Time to stop blethering and settle. Got torch and book. Orwell’s Down and Out in London and Paris – I know, how posy, but I haven’t read it since at 16 I abandoned school and family (by arrangement, no trauma…) and went to look for work. Paris first, then Brussels. But were weren’t in the EU; I was unemployable. Freedom of movement came a year later. So I wound up in a bedsit in Clapham; job packing cheese in the Farringdon Road… So I wasn’t homeless but as I trudged the streets trying to get work, I met for the first time many who were. Orwell can make you laugh while telling you tragic tales.
Torch off. Lights stay on though
Turn over and bang knee and elbow on something. Awake. Which means I have been asleep! And unlike last year it’s.. QUIET! No sirens! No helicopters… soon asleep again.
Tried to roll over – space is about 90cm, which isn’t bad except for the raised seats either side so you can’t, as in a proper bed, stretch sideways, and spread out… like goat class on the red eye, except you are at least flat. Check for aches and pains – not bad, till both legs cramp as I try to stand up!
Not so sure the second cup of tea was a good idea, it’s a long walk to the toilets. But HOT WATER awaits; if you hold the inside of your wrists under a hot tap, the heated blood seems to circulate right through you in minutes, Bliss; AND, it works in reverse – hot day, cold tap, cool body. Oh, OK, you did know that.
Back in my coffin. Pillow is WET… heavy dew I guess… ambient noise level rising … the first hint of daylight over the Compton and Edrich stand, London waking up, traffic begins down St John’s Wood Road…but, sleep again I presume, because next thing I know…

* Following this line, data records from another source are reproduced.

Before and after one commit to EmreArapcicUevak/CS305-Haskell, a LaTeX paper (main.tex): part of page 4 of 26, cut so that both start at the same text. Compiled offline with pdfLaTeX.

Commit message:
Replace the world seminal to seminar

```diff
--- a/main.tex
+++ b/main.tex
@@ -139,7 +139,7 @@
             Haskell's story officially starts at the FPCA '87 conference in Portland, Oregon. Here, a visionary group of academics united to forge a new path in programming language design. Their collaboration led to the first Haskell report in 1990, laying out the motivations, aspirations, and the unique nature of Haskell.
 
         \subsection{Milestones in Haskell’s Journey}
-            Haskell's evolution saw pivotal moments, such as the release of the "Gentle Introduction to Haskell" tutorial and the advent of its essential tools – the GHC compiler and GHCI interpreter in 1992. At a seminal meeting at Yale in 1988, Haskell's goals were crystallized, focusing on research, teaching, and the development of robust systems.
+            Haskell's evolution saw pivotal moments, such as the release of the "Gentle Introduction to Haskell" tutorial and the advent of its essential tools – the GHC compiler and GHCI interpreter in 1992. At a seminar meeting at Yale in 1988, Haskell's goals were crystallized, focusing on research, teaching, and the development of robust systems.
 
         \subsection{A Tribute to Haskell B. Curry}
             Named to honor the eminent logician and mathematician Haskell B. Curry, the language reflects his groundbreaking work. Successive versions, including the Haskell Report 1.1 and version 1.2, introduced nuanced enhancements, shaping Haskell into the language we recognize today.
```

Awake! Now it is noisy – lorries hurtling along down below, a hubbub as sleepers – and those who didn’t – rise, start packing up, exchanging war stories, moaning and laughing together. So I might as well. In the space and in this light, no sense trying to cram everything neatly back into the bags.

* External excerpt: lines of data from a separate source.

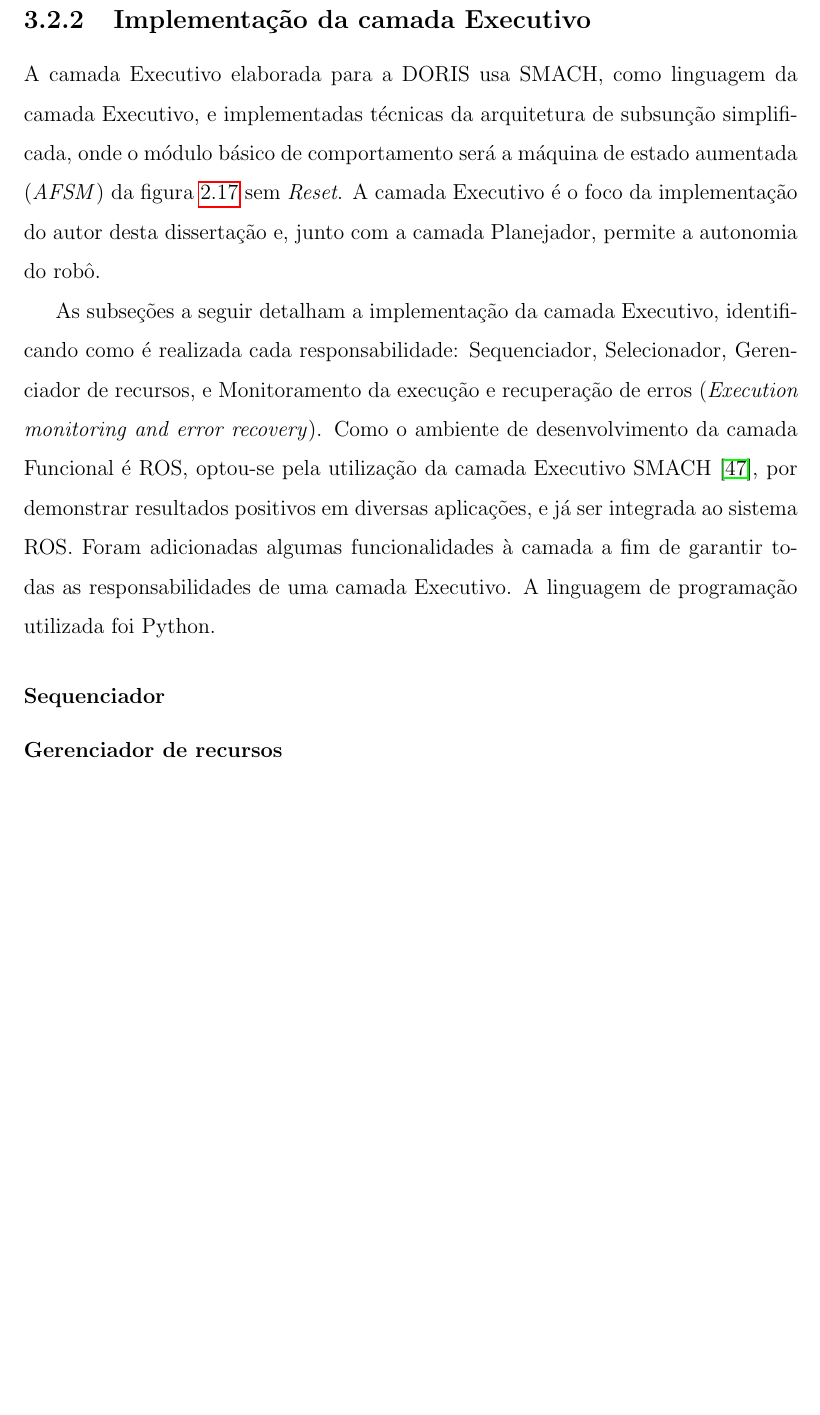
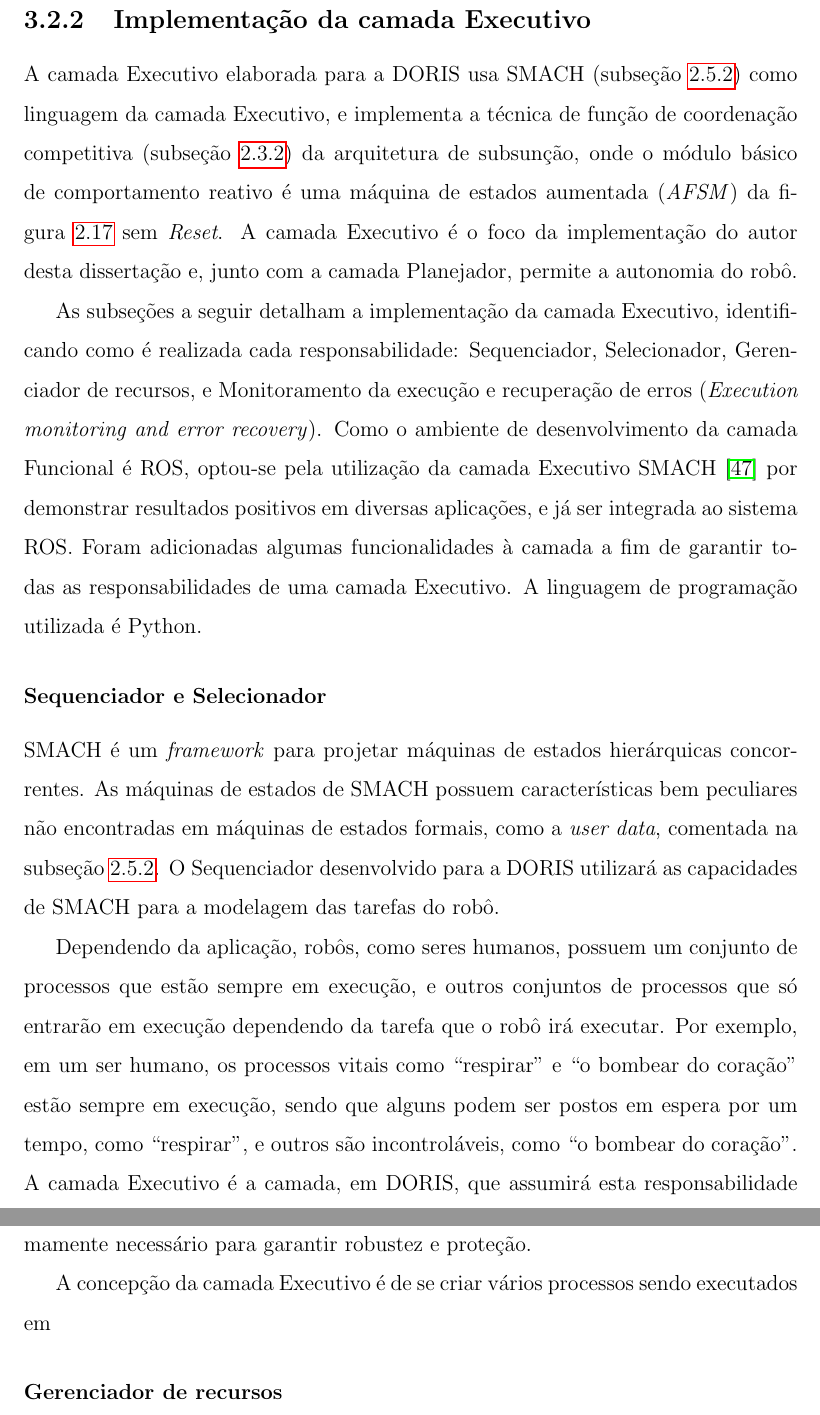
Before and after one commit to renan028/Dissertacao, a LaTeX thesis (thesis.tex, which reads chap03.tex): part of page 73 of 82 before the commit and two parts of pages 73 and 74 of 83 after it, the two joined at a grey line, cut so that both start at the same text, the shorter picture padded with empty space. Compiled offline with pdfLaTeX; the source files are stored in an older character set and shown here as Unicode.

Commit message:
chap03 update

```diff
--- a/chap03.tex
+++ b/chap03.tex
@@ -303,24 +303,48 @@ suas hierarquias.
 %TODO falar das prioridades
 %TODO recursos compartilhados, como fica?
 %TODO Referenciar DFKI tb
-A camada Executivo elaborada para a DORIS usa SMACH, como linguagem da camada
-Executivo, e implementadas técnicas da arquitetura de subsunção simplificada,
-onde o módulo básico de comportamento será a máquina de estado aumentada (\emph{AFSM}) da figura~\ref{afsm} sem \textit{Reset}.
-A camada Executivo é o foco da implementação do autor desta dissertação e, junto
-com a camada Planejador, permite a autonomia do robô.
+A camada Executivo elaborada para a DORIS usa SMACH (subseção~\ref{smach}) como
+linguagem da camada Executivo, e implementa a técnica de função de coordenação
+competitiva (subseção~\ref{reativa}) da arquitetura de subsunção, onde o módulo
+básico de comportamento reativo é uma máquina de estados aumentada
+(\emph{AFSM}) da figura~\ref{afsm} sem \textit{Reset}. A camada Executivo é o
+foco da implementação do autor desta dissertação e, junto com a camada
+Planejador, permite a autonomia do robô.
 
 As subseções a seguir detalham a implementação da camada Executivo,
 identificando como é realizada cada responsabilidade: Sequenciador,
 Selecionador, Gerenciador de recursos, e Monitoramento da execução e
 recuperação de erros (\textit{Execution monitoring and error recovery}). Como
 o ambiente de desenvolvimento da camada Funcional é ROS, optou-se pela
-utilização da camada Executivo SMACH \cite{bohren2010smach}, por demonstrar
+utilização da camada Executivo SMACH \cite{bohren2010smach} por demonstrar
 resultados positivos em diversas aplicações, e já ser integrada ao sistema ROS.
 Foram adicionadas algumas funcionalidades à camada a fim de garantir todas as
 responsabilidades de uma camada Executivo. A linguagem de programação utilizada
-foi Python.
+é Python.
 
-\subsubsection{Sequenciador}
+\subsubsection{Sequenciador e Selecionador}
+SMACH é um \textit{framework} para projetar máquinas de estados hierárquicas
+concorrentes. As máquinas de estados de SMACH possuem características bem
+peculiares não encontradas em máquinas de estados formais, como a \textit{user
+data}, comentada na subseção~\ref{smach}. O Sequenciador desenvolvido para a
+DORIS utilizará as capacidades de SMACH para a modelagem das tarefas do robô.
+
+Dependendo da aplicação, robôs, como seres humanos, possuem um conjunto de
+processos que estão sempre em execução, e outros conjuntos de processos que só
+entrarão em execução dependendo da tarefa que o robô irá executar. Por exemplo,
+em um ser humano, os processos vitais como ``respirar'' e ``o bombear do
+coração'' estão sempre em execução, sendo que alguns podem ser postos em espera
+por um tempo, como ``respirar'', e outros são incontroláveis, como ``o bombear
+do coração''. A camada Executivo é a camada, em DORIS, que assumirá
+esta responsabilidade de \textbf{Selecionador}, simulando este mesmo princípio
+encontrado na natureza, extremamente necessário para garantir robustez e
+proteção.
+
+
+
+
+A concepção da camada Executivo é de se criar vários processos sendo executados
+em
 
 
 \subsubsection{Gerenciador de recursos}
```
Also changed, not shown: chap02.tex (+2 -2 lines).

Hot tea and a bacon butty from the Raid Response Team – bliss!
I’ve slept a little but am stiff and achy; not all the moving (so to speak) body parts (and not only the ones due for surgery) enjoyed the cramped space on cold concrete as the dew formed, nor the four-mile walk from home.
But, did it!
And with my friends Shona, Jessica, Rebecca, David and Matthew from ScotsCare and the Caledonian Club, all members of the Scots in London network, we’ve raised over £30k, and still counting, much needed for ScotsCare. Overall the event raised around £280,000!
For us to give up a night was a lifestyle choice… and we’ll do it again as long as people escaping poverty, abuse and homelessness are sleeping rough. Tonight I’ll catch up on my sleep in a comfy bed in a warm house surrounded by family.
So yes, I do know how lucky I am.
All my donors are amazing: I will thank each and every one the next few days – unless you are Anon and haven’t owned up to me yet!
– Paul McFarland
You can still donate to Paul’s page here: